The aphorism “It’s all about the journey and not the destination” is a good one, but until we leave home for some place unknown, we seldom ponder the journey. We’re focused on the destination, and for good reason. There are too many other tasks that fill our days, so we remain attentive to goals.
I love the serendipity of your travels, how one little sign makes a difference, how you turn the mundane into an adventure.
The cloud pictures are spectacular.
So, next stop will be pizza, right? 😀
Thank you Eden.
Funny you should mention it. I have a two part post in the works. Part one is paint drying and part two is grass growing. Well, not really.
So true that we are so focused on the destination that we don’t want to take the extra few minutes to take a side road or an unplanned off ramp. We’re too fixated on time. I guess we figure that time taken to explore is time taken from the final destination. We are so fixated on schedules that it’s a habit that’s difficult to overcome.
I don’t think pizza is the next stop. It might be a hotdog (not Ikea) and a beer.
Thank you for reading and commenting.
Eloquently written, as always. I feel as if I’m travelling those roads with you, and your descriptions are exactly as I’ve always imagined the mid-West to be. I can’t wait to hear about the pizza farm and tell my husband about it too – he loves pizza! I’ve always described a lot of the coffee I’ve had in the US as ‘dishwater’ but you’re the first American I’ve come across who’s used the term 😆

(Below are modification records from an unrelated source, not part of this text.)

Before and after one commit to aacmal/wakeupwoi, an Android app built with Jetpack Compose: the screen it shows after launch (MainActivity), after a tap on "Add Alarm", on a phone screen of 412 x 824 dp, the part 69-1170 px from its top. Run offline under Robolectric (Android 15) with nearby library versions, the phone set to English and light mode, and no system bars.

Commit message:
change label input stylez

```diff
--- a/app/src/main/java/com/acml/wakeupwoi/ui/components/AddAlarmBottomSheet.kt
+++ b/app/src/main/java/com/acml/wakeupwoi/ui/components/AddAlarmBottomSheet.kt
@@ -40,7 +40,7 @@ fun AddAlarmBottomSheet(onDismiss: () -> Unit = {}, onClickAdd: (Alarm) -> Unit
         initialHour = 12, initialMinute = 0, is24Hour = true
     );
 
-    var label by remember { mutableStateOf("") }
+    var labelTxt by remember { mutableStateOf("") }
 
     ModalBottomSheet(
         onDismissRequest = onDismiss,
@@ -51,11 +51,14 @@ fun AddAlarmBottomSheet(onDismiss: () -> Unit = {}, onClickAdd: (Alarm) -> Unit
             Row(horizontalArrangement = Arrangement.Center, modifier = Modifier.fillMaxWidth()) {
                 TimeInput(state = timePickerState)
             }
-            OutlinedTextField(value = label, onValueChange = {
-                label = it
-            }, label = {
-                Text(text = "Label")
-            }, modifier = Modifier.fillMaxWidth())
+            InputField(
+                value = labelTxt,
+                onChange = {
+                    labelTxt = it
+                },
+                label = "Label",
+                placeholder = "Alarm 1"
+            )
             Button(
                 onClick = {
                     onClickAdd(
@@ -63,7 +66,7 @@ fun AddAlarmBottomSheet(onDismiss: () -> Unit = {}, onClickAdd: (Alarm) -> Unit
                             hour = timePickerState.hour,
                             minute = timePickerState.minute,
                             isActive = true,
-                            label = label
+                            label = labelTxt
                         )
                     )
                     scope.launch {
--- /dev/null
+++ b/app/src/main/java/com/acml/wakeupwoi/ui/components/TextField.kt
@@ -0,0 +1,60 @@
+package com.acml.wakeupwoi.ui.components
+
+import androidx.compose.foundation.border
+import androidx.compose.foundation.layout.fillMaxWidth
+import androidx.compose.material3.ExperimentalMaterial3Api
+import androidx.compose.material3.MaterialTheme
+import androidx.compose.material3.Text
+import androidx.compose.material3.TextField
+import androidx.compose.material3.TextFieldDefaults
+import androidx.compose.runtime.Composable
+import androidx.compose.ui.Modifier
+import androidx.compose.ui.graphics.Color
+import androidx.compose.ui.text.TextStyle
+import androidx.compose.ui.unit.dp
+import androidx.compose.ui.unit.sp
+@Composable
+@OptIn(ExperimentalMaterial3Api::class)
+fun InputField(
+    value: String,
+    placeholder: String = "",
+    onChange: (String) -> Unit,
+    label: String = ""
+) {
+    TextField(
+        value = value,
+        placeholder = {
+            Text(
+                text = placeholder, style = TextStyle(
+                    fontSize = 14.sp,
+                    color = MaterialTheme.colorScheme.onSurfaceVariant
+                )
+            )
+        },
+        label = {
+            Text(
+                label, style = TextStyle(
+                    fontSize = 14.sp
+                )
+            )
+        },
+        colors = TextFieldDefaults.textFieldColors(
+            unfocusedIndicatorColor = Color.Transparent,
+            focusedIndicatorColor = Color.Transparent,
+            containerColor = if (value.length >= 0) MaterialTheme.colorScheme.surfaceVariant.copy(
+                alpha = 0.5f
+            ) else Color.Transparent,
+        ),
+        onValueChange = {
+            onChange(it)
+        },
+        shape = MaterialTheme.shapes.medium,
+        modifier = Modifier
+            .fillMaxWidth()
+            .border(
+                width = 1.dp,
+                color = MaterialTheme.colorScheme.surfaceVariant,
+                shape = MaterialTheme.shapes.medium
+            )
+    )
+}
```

Thank you so much Sarah. I hope that my posts will inspire you to visit the Midwest. I covered mostly the rural areas but if cities are your preference there’s always steak in Omaha, BBQ in Kansas City, mint juleps in KY (not actually the Midwest) and of course pizza farms.
My dad used the term dishwater when describing weak coffee. I guess I came by the term honestly, as the saying goes.
You can’t win with Google Girl, regardless of the accent or language she uses. I recently went past the turn she indicated and after a few blocks of ignoring her, I’d swear that she was getting a bit snippy. Mine has a British accent, in part so I can respond using my lame Paul McCartney impression.
Good thing you heeded your inner voice and ended up at the pizza farm. Six weeks on the road meandering though the Midwest with no itinerary or winter storms on the horizon, a splendid way to travel. It’s also good that you didn’t wipe out the Amish carriage and its people.
I see on the building below the Canton water tower that books come in last on their list of products for sale. Those photos that show the blue beauty of the Midwestern skies and the simple pleasure of small towns, lovely. I agree that driving through such scenery isn’t boring, except to teenagers who have grown up and want to see the big city. Many teenagers who live in southern Oregon snidely refer to it as Dreadford, Boregon. I’m sure that some teens in other small towns across the country have similar feelings of wanderlust.
Good job on the final paragraph. It’s relatively rare to find areas that are totally awful to live in. Every place has its pluses and minuses. If you lived in the quaint picturesque areas you’ve been to, eventually you’d come up with bad points along with the good ones, which comes with being there daily for months or years. Home is where you live and it’s very subjective. The good outweighing the bad, that’s what makes home worth having.